(Records from a data source)
• • • •
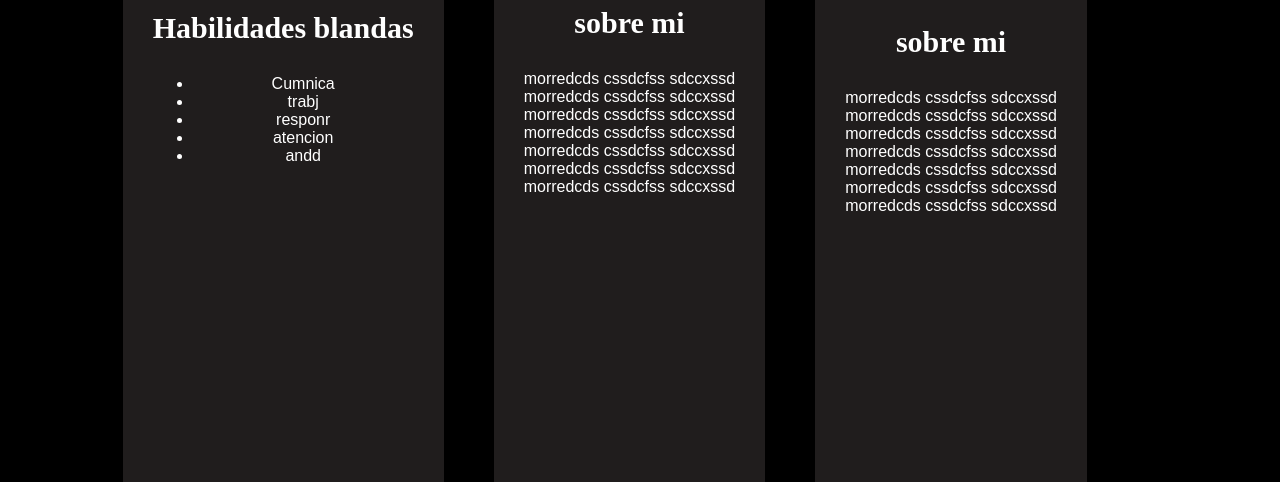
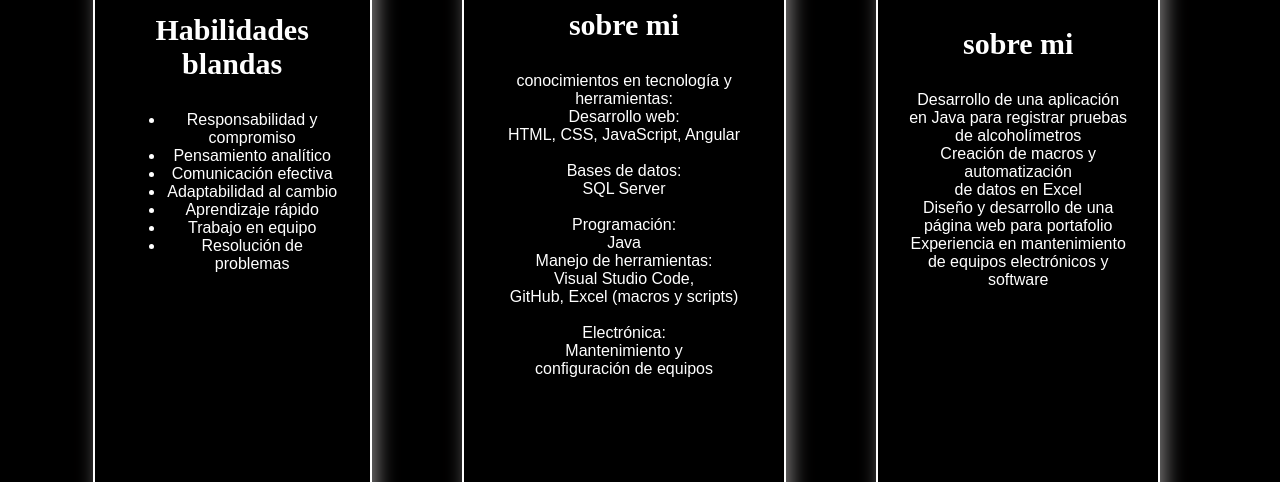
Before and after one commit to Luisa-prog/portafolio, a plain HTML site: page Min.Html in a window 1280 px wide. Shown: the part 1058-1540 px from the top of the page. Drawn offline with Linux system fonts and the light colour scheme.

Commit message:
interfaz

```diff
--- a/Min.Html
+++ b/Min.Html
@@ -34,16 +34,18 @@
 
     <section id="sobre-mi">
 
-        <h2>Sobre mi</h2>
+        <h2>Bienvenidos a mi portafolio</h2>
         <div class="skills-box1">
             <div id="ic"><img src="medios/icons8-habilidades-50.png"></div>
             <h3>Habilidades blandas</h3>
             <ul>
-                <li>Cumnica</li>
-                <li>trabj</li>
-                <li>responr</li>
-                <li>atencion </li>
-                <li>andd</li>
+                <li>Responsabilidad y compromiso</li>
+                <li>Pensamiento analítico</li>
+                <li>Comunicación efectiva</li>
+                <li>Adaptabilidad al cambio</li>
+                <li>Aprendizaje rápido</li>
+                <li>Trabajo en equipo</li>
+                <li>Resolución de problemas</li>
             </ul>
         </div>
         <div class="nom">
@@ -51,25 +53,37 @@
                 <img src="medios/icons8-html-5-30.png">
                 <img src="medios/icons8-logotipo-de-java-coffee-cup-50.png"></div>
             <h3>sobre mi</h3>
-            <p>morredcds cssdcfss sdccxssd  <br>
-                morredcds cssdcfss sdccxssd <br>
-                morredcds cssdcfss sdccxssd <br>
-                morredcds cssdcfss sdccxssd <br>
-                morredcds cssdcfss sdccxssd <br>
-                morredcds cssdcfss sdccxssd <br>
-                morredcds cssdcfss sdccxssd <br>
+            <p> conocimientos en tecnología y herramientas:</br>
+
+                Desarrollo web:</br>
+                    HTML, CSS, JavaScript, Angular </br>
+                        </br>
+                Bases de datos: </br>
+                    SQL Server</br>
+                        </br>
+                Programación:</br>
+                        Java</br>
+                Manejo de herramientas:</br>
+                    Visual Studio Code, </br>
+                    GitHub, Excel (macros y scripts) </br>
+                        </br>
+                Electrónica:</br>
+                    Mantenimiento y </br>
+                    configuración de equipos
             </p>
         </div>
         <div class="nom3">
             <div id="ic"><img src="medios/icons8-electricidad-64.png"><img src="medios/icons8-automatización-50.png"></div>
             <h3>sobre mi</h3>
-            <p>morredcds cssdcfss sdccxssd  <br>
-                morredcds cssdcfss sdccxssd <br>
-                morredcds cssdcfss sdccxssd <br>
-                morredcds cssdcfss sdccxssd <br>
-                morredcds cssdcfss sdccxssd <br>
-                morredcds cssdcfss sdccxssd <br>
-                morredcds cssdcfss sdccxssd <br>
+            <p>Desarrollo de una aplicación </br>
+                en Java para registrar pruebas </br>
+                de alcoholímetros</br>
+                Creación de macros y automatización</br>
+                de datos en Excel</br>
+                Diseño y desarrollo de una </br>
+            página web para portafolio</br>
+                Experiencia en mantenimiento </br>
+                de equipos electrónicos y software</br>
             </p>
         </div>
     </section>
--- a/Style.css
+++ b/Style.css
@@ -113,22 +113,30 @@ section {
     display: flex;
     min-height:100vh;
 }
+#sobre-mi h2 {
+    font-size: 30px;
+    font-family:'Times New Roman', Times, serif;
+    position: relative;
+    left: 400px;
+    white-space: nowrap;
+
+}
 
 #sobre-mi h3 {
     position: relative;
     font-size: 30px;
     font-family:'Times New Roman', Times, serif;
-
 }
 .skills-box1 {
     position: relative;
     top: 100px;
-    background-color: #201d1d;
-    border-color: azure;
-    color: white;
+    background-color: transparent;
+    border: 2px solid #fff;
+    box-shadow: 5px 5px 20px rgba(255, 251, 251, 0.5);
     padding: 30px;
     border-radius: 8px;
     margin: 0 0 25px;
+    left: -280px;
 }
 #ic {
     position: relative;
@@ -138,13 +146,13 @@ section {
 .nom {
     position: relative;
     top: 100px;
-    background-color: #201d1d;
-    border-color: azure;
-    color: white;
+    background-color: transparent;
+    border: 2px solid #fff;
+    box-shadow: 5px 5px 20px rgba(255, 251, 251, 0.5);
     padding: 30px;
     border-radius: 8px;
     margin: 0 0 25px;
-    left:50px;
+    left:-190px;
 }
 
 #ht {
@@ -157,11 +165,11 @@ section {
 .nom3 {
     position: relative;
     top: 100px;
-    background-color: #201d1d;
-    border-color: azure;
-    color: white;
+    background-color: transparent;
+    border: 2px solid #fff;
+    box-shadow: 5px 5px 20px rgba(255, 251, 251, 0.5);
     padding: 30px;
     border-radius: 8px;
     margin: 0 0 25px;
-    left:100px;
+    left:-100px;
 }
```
• • • •
#### What you have to do:
Note each line above that contains "left" and copy it out.

#### Exercise answer:
+    left: 400px;
+    left: -280px;
-    left:50px;
+    left:-190px;
-    left:100px;
+    left:-100px;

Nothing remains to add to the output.